Earlier in the visit, Mr Cameron held bilateral talks with new Afghan President Ashraf Ghani and his defeated rival, Abdullah Abdullah, who is now the country’s first Chief Executive. He confirmed the UK troops would not return even if the security situation deteriorated.
In flawless English, President Ghani thanked the families of British soldiers who died in the conflict. He also pleaded with Britain not to shut itself off from Afghanistan – and said that the troops’ actions in his country had directly contributed to UK security.
“Remember what brought us together. It was through tragedy. 9/11 was followed by attacks on London. Your presence here means London has been safe, as has the rest of the world. We can’t be fortress Europe or fortress America.”

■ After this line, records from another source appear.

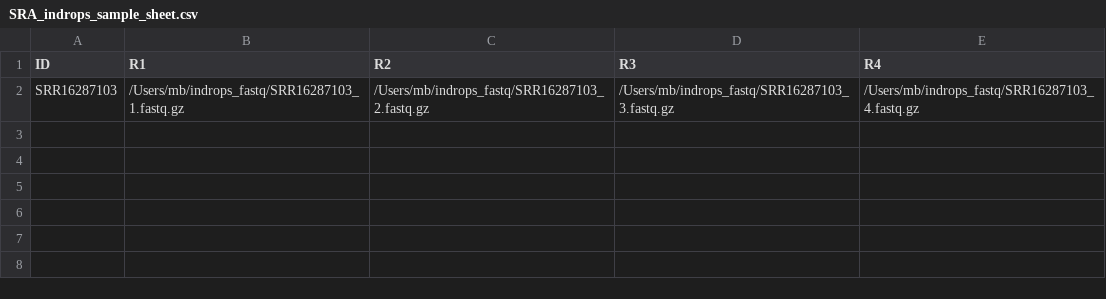
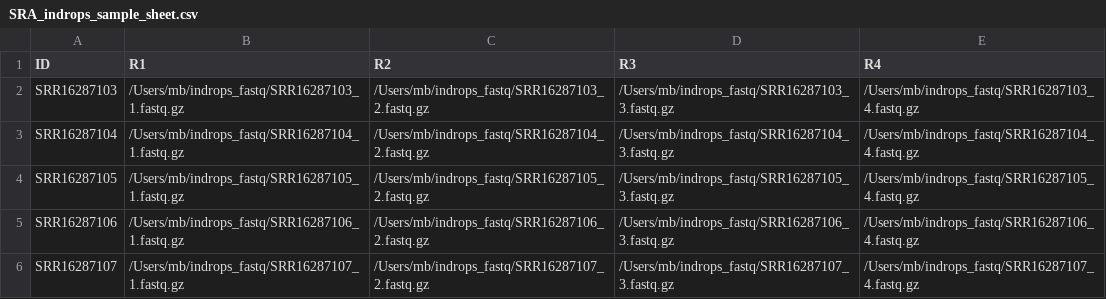
Before and after one commit to mehdiborji/inDrops_nf, a CSV file: data/SRA_indrops_sample_sheet.csv, drawn as a sheet; the diff names each change by its address in the sheet, - before the commit and + after, or states it on an @@ line.

Commit message:
remove BAM generation, test full dataset with Mito genome

```diff
--- a/data/SRA_indrops_sample_sheet.csv
+++ b/data/SRA_indrops_sample_sheet.csv
+row 3: SRR16287104 | /Users/mb/indrops_fastq/SRR16287104_1.fastq.gz | /Users/mb/indrops_fastq/SRR16287104_2.fastq.gz | /Users/mb/indrops_fastq/SRR16287104_3.fastq.gz | /Users/mb/indrops_fastq/SRR16287104_4.fastq.gz
+row 4: SRR16287105 | /Users/mb/indrops_fastq/SRR16287105_1.fastq.gz | /Users/mb/indrops_fastq/SRR16287105_2.fastq.gz | /Users/mb/indrops_fastq/SRR16287105_3.fastq.gz | /Users/mb/indrops_fastq/SRR16287105_4.fastq.gz
+row 5: SRR16287106 | /Users/mb/indrops_fastq/SRR16287106_1.fastq.gz | /Users/mb/indrops_fastq/SRR16287106_2.fastq.gz | /Users/mb/indrops_fastq/SRR16287106_3.fastq.gz | /Users/mb/indrops_fastq/SRR16287106_4.fastq.gz
+row 6: SRR16287107 | /Users/mb/indrops_fastq/SRR16287107_1.fastq.gz | /Users/mb/indrops_fastq/SRR16287107_2.fastq.gz | /Users/mb/indrops_fastq/SRR16287107_3.fastq.gz | /Users/mb/indrops_fastq/SRR16287107_4.fastq.gz
```
Also changed, not shown: 2 other files.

He added: “I thank your soldiers and civilians injured in Afghanistan and who have left parts of their limbs there. Some have haunting memories. But I hope they will remember the good heart of the Afghans.”
Mr Cameron announced that Britain is going to provide £178m a year in aid until 2017 to support health and education programmes. And next month, he will co-host a London conference to secure continued support from the international community for Afghanistan’s development.
During a press conference with the two leaders, the Prime Minister also suggested that Britain would accept the Taliban being brought into the new government if it renounced violence. “If the Taliban want to secure a role in the future of Afghanistan, then they must accept that they have to give up violence and engage in the political process,” he said.
Speaking ahead of the talks, Mr Cameron said he believed that despite its high price the mission had been both necessary and worthwhile.
“If you think in bald British terms, what we’ve been trying to achieve – to deny a safe haven to al-Qaeda and create a situation where the Afghans were capable of their own security without the presence of foreign troops – we have gone a long way to achieving that.”
He added: “This was the place where the 9/11 attacks were planned. This is the place where countless attacks were planned.
“When I became Prime Minister, nine out of 10 plots that we faced on the streets of Britain came from the Afghanistan/Pakistan area. That is now well down – somewhere below half are the latest figures I have seen, so I think that is a very real achievement.”
And he was confident that even without a significant US or British presence in the country, that could be maintained: “You’ve got a country that has gone from having had no army that now has a capable army – having had no police, now it has capable police.
“The core UK mission was about our own domestic security, and that required an Afghan army capable of taking care of Afghan security and denying a safe haven for al-Qaeda, and huge progress on that has been made.”
Asked about the lessons to be learnt from the conflict, Mr Cameron said it was clear that military measures alone would not be enough to defeat Islamic extremists.
“The lessons from Afghanistan are that in all these interventions you need to make sure you have a combined military, diplomatic, political and aid programme.
“That’s not always been perfectly aligned in Afghanistan, but I think you can see that now.”Reuse content